• TASK INSTRUCTIONS:
Copy the data that follows exactly, and include none of its images.
____________
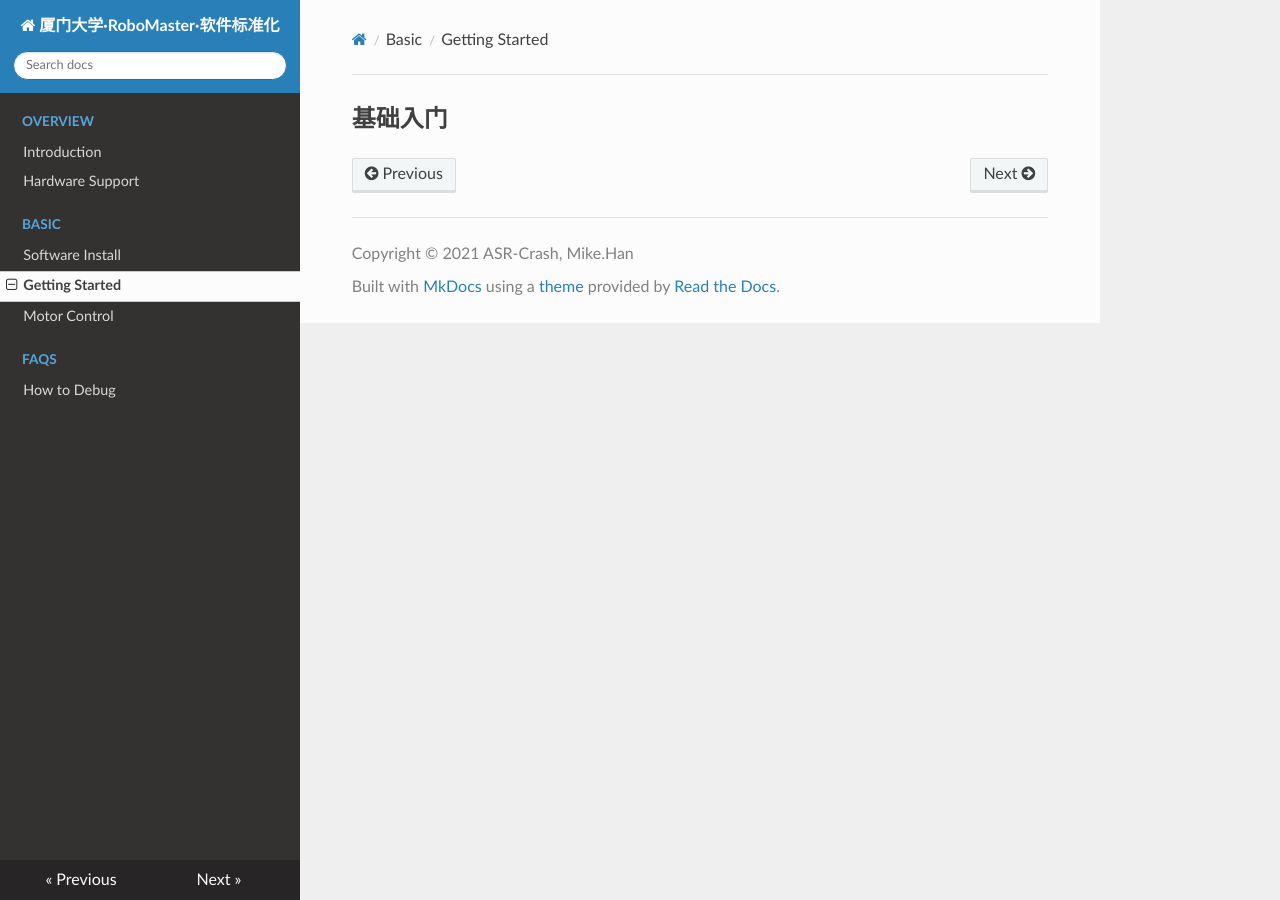
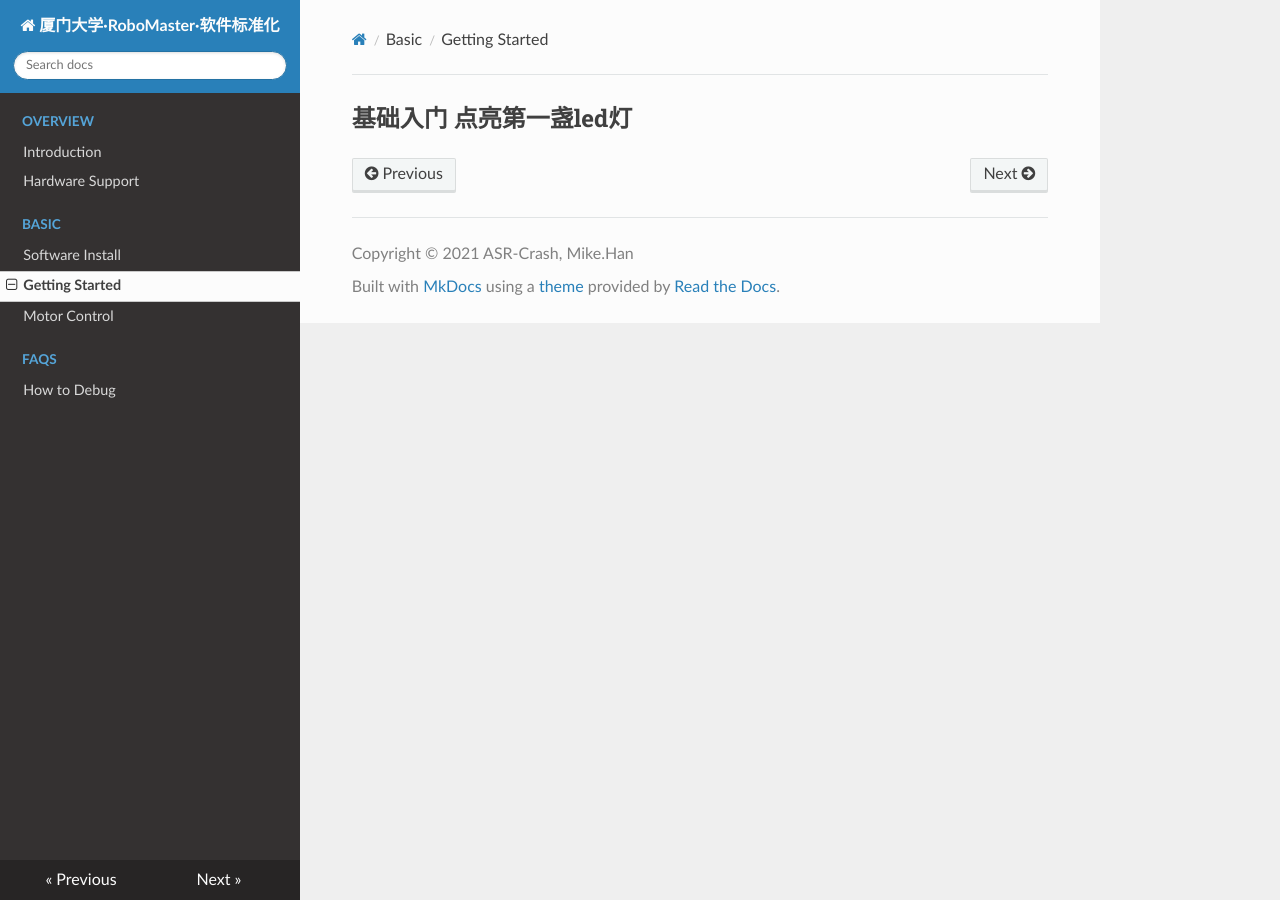
Before and after one commit to ASR-Crash/XMU-RM-SWSD-UM, an MkDocs documentation site: the page built from docs/Getting-Started.md, in a window 1280 px wide. Built offline with MkDocs 1.6.1, drawn with Linux system fonts in a browser that asks for light colours; nearby versions of some CDN libraries.

Commit message:
Update Getting-Started.md

```diff
--- a/docs/Getting-Started.md
+++ b/docs/Getting-Started.md
@@ -1 +1 @@
-## 基础入门
+## 基础入门 点亮第一盏led灯
```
____________
• YOUR SOLUTION:
Before and after one commit to ASR-Crash/XMU-RM-SWSD-UM, an MkDocs documentation site: the page built from docs/Getting-Started.md, in a window 1280 px wide. Built offline with MkDocs 1.6.1, drawn with Linux system fonts in a browser that asks for light colours; nearby versions of some CDN libraries.

Commit message:
Update Getting-Started.md

```diff
--- a/docs/Getting-Started.md
+++ b/docs/Getting-Started.md
@@ -1 +1 @@
-## 基础入门
+## 基础入门 点亮第一盏led灯
```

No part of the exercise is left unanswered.